Recently, I commented on a Facebook post, a link to a Buzzfeed story: 14 Books Every English Major Has Definitely, Totally Finished. Okay, first off, the title sounds like it was concocted by a teenager--"definitely, totally?" Talk about overkill! Not something one would expect of an English major, right?
To be fair, I wasn't an English major. I started out an English major--but I switched to communications early on. I'm one of those authors who believes we don't learn to be writers in a classroom--we learn by reading authors whose works we love, authors writing in the genres we want to write. By the time I went to college, I'd already been told by an editor at a major publishing house that I had talent, I just wasn't ready for the commercial market. And at the time I wrote it, I'd dropped out of high school. I only ended up in college because of an accident (long story).
To this day, I wonder how much of that editorial assessment had to do with the embarrassing fact that I'd stupidly submitted a handwritten manuscript!
In my defense, I was only sixteen at the time. Brains haven't completely formed at that age. But I'm getting off track here. Back to the claim that every English major has read the fourteen books on that list. I've read five of them. Maybe if I'd stuck with that English major, I would have read all of them--but probably not by choice.
The article made me think about how many of today's bestselling authors were English majors and what they did before they were authors. Here's some of what I found....
Not all of the biggest names in fiction even went to college. Nora Roberts didn't. Neither did Janet Dailey, Jackie Collins or Jacqueline Susann (who had an IQ of 140). Roberts was a legal secretary; Dailey worked as a secretary at her husband's construction business. Collins and Susann tried their hands at acting, with mediocre results.
Stephen King and Dan Brown were English majors, and both were teachers before publishing their first novels. Stephenie Meyer also has a degree in English from Brigham Young University--but ended up working as a receptionist. Laurell K. Hamilton has degrees in both English and biology. Tom Clancy majored in English literature at Loyola University, but was working at an insurance agency owned by his then-wife's grandfather when he wrote The Hunt for Red October.

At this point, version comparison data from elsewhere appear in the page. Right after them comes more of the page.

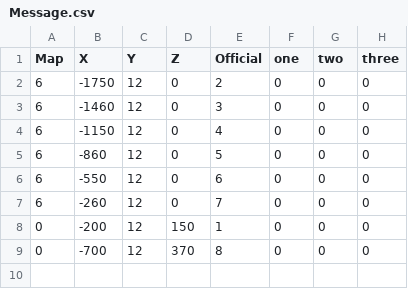
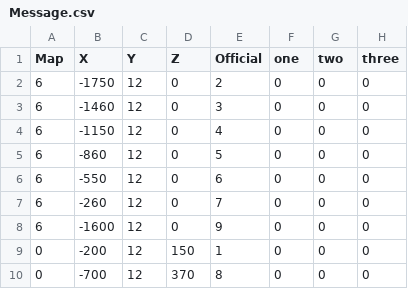
Before and after one commit to GuniruPanjan/PuppetCreate, a CSV file: Pappet/Data/Csv/Message.csv, drawn as a sheet.

```diff
--- a/Pappet/Data/Csv/Message.csv
+++ b/Pappet/Data/Csv/Message.csv
@@ -7,2 +7,3 @@
 6,-260,12,0,7,0,0,0
+6,-1600,12,0,9,0,0,0
 0,-200,12,150,1,0,0,0
```
Also changed, not shown: 12 other files.
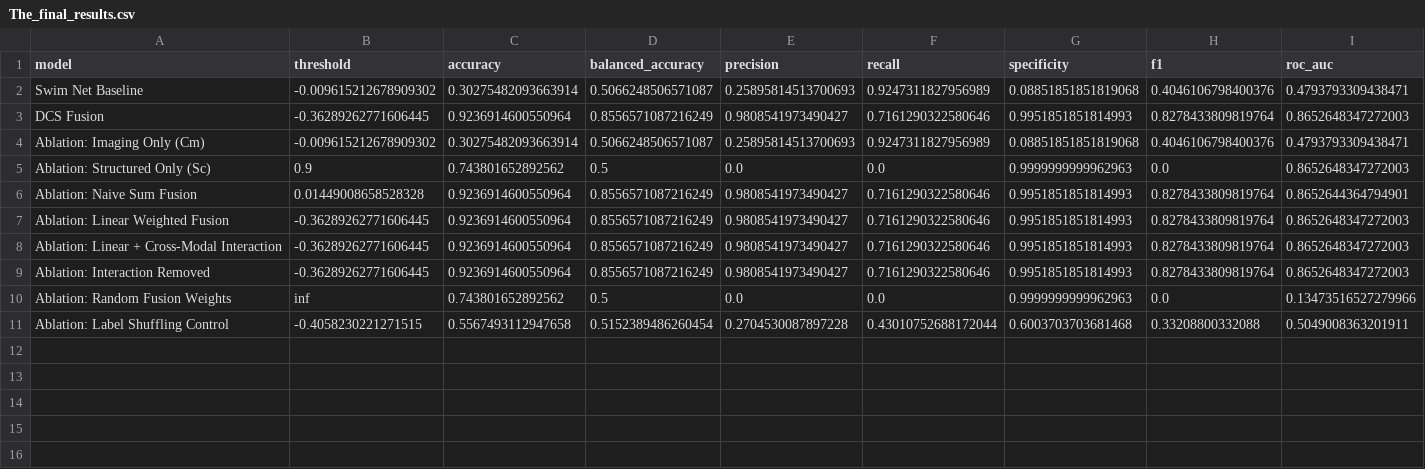
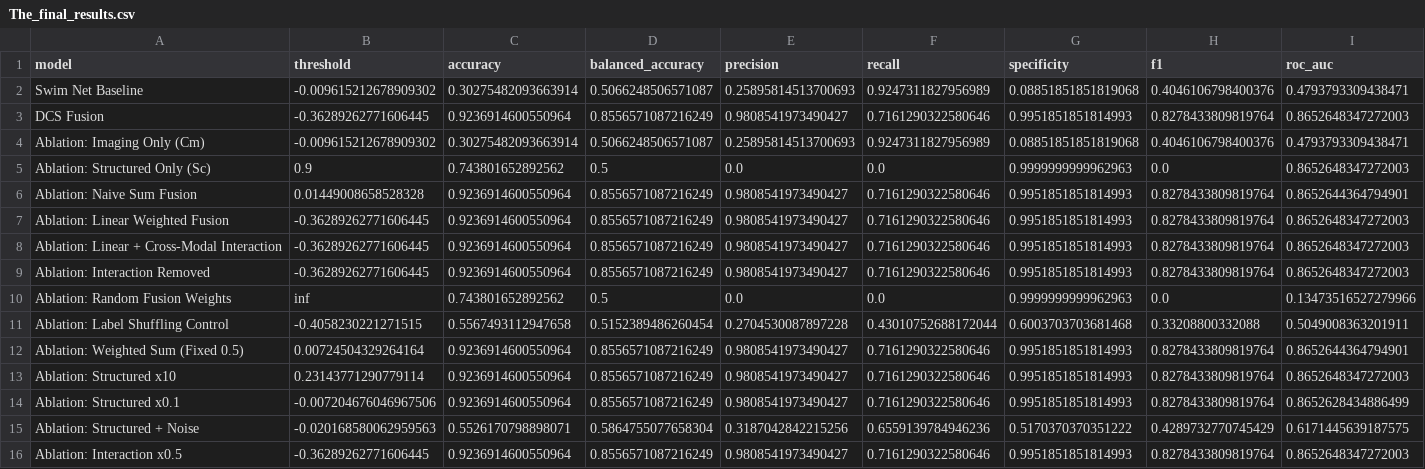
Before and after one commit to leilabidad/vircolab_agenticai, a CSV file: gpu_base/results/The_final_results.csv, drawn as a sheet; the diff names each change by its address in the sheet, - before the commit and + after, or states it on an @@ line.

Commit message:
The final results

```diff
--- a/gpu_base/results/The_final_results.csv
+++ b/gpu_base/results/The_final_results.csv
+row 12: Ablation: Weighted Sum (Fixed 0.5) | 0.00724504329264164 | 0.9236914600550964 | 0.8556571087216249 | 0.9808541973490427 | 0.7161290322580646 | 0.9951851851814993 | 0.8278433809819764 | 0.8652644364794901
+row 13: Ablation: Structured x10 | 0.23143771290779114 | 0.9236914600550964 | 0.8556571087216249 | 0.9808541973490427 | 0.7161290322580646 | 0.9951851851814993 | 0.8278433809819764 | 0.8652648347272003
+row 14: Ablation: Structured x0.1 | -0.007204676046967506 | 0.9236914600550964 | 0.8556571087216249 | 0.9808541973490427 | 0.7161290322580646 | 0.9951851851814993 | 0.8278433809819764 | 0.8652628434886499
+row 15: Ablation: Structured + Noise | -0.020168580062959563 | 0.5526170798898071 | 0.5864755077658304 | 0.3187042842215256 | 0.6559139784946236 | 0.5170370370351222 | 0.4289732770745429 | 0.6171445639187575
+row 16: Ablation: Interaction x0.5 | -0.36289262771606445 | 0.9236914600550964 | 0.8556571087216249 | 0.9808541973490427 | 0.7161290322580646 | 0.9951851851814993 | 0.8278433809819764 | 0.8652648347272003
```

John Grisham and Scott Turow are lawyers--though Turow was also an Edith Mirrelees Fellow at the Creative Writing Center at Stanford and taught creative writing at Stanford as an E. H. Jones Lecturer before attending Harvard Law School. Danielle Steel studied fashion design and worked in public relations. Janet Evanovich was an art major at Douglass College at Rutgers, but ended up working as a temp until she launched her writing career. J. K. Rowling has a degree in French and Classics and worked as a researcher and bilingual secretary for Amnesty International--but was on welfare at the time she created Harry Potter. Meg Cabot has a Bachelor of Fine Arts and once worked as a residence hall director. Daniel Silva has a Masters in International Relations and worked as a correspondent for United Press International before he became a bestselling author. George R. R. Martin majored in journalism at Northwestern and was a story editor /story consultant/producer for TV shows including The Twilight Zone and Beauty and the Beast in his pre-Game of Thrones career. The late Sidney Sheldon also attended Northwestern and, like Martin, had a career in Hollywood before writing his first novel because he had an idea he felt wouldn't work as a screenplay.
Novelists come from a variety of backgrounds and experiences. It doesn't require a degree in English, Literature or Creative Writing to have a successful career as a novelist. When I sold my first novel, nobody asked me to submit a resume or academic credits. They only cared about the manuscript--and that one was typed!